A learning curriculum for Brash and Key

When Don Brash and John Key have got over their loss, if that is what it turns out to be, they might thank their lucky stars. If they were strategising for their party’s long-term health, this may turn out to be the election to lose.

Brash and Key are both men in a hurry, Brash because of his age and Key because that is the way he tackles life.

Both will benefit from an enforced learning break.

Key needs to work on economic principles to give his policy prescription more durable foundations. Parliament is not a dealing room.

Brash needs to widen his understanding of his country. Across tracts of policy, he could not manage much more than slogans — indeed, some of the official policy was not much better.

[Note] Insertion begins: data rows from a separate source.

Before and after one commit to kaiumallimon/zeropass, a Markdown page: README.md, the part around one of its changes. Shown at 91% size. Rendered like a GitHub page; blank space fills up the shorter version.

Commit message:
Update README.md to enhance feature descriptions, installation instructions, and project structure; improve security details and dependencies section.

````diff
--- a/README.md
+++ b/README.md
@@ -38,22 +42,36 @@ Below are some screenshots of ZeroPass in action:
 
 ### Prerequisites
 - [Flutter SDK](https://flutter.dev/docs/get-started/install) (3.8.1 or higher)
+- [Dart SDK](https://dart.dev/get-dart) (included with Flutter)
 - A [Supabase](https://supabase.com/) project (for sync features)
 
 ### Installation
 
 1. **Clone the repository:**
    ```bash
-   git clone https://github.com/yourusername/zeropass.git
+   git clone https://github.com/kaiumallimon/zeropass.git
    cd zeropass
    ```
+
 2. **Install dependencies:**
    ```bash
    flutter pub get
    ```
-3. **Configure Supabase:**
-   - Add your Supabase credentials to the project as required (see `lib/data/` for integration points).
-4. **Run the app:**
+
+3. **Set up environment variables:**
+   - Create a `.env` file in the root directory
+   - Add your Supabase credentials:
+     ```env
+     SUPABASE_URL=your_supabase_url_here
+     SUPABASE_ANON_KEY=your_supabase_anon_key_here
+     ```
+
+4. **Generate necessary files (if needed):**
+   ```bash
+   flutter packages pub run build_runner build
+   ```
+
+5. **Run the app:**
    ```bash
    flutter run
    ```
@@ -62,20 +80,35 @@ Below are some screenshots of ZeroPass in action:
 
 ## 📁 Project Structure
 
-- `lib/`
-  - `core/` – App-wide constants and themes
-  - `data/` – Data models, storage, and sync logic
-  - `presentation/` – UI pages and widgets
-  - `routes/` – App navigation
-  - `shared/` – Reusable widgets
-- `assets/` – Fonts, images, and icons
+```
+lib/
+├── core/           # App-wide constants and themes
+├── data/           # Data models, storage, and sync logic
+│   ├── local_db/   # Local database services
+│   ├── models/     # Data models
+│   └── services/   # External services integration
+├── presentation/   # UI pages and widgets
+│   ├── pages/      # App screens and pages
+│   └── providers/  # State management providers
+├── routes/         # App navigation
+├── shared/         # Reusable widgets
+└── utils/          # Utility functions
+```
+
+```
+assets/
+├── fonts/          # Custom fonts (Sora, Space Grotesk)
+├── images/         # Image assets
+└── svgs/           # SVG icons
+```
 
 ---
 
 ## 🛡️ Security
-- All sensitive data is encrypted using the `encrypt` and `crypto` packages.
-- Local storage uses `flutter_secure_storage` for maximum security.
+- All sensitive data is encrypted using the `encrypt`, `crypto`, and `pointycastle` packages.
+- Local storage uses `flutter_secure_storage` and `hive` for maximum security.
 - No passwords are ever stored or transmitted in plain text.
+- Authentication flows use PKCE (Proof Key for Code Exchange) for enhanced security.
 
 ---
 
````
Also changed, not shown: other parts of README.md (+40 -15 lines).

Brash is a better man than the campaign showed us. He has had to focus on learning to be a party leader and campaigner, which necessarily obscured the long view and the deep view. Now he can find out how the country and the government works — acquire the knowledge Bill English has, for example.

Labour’s survival under the tax and Treaty of Waitangi assault showed the electoral value of a set of political values, by which voters can sense a party and accept or reject what they sense.

National’s two king-hit policy jabs of Treaty and tax worked on voter resentment and “me-first” rather than reflecting a set of values by which the country would be run and the economy managed. Without that values compass, Brash was enticed into a cynical promise on September 9 to reduce the petrol tax, reversing a rejection only a fortnight earlier. That tested the limit of voters’ credulousness.

Contrast English’s education policies: founded in principle, buttressed with research and on-the-ground discussions, rich in detail.

Now imagine the Brash-Key combination in charge just as the economy is slowing, the balance of payments deficit is reaching banana republic levels, the currency falling and inflation way above 3 per cent.

There is a real danger of mistakes and missteps and then blame.

There is no doubting their ability to learn on the job. Brash has studiously worked his way into his various jobs. Key is a brilliant learner and was star of the campaign. But the ninth and seventh floors of the Beehive are not places to learn on the job if the going gets rough.

Assuming the government goes Labour’s way, Brash and Key can watch Helen Clark and Michael Cullen navigate the choppy, potentially turbulent, economic waters ahead and cop any voter blame. And they can understudy for their parts without the pressure of a looming election.

Here is a curriculum. Clark and Cullen could also usefully study it, too, if they want a fourth term or even just to survive a third term with honour.

* Household debt is high. Yes, household assets have risen, too, but much of that is paper value — house prices out of line with rents and so bound for a correction. How does the government correct the imbalance of savings and debt?

* Is there a case for a balance-sheet debt-equity approach to the government’s finances, as Key implied in his willingness to lift government debt? Some economists think so. But if there is such a case, should it be based on forcing better financial discipline or constraining public services — the “strategic deficit” Cullen charged National with intending — or on an ideal ratio for optimum economic efficiency?

* What is the optimal tradeoff between tax levels and public service levels? And how much is this a political calculation — votes in the bank — or one of economic efficiency?

* How over the long term can adequate physical and cyberspace infrastructure be assured and resources allocated? What is the balance between the 1970s administrative approach which still pervades much of the policy and a more flexible, market-driven approach?

* What is the desirable level of fundamental science? The Clark governments have lifted government funding in real terms but not much as a percentage of GDP. They have also begun to rebalance funding into basic science for our staple, land-based industries. But they are far happier buying hip operations. There is not much evidence Brash and Key have science much higher in their policy priorities.

* Does “choice” deliver better social outcomes — and so a more skilled workforce and a richer country? Or is there a role for an active government, especially at pre-school and school level?

* What is to be done with state-owned enterprises? Key modestely planned to sell down 20 per cent of each SOE, to improve governance. This would have had mum-and-dad investor appeal but was junked because asset sales were deemed by campaign moguls to be a vote-killer. Key might study how to resurrect the idea. Cullen might want to re-examine his rigid Labour ideology.

* What is the appropriate regulatory environment? In the 1990s business applauded Ruth Richardson but lost the argument with the public who from 1993 on demonstrated, by voting in large numbers for Winston Peters and Jim Anderton, they wanted a readjustment. Is the criterion solely economic efficiency, as Brash’s speeches implied, or more complex?

This is not an exhaustive curriculum. But it is enough to keep National’s stars busy awhile. And give Labour’s food for thought.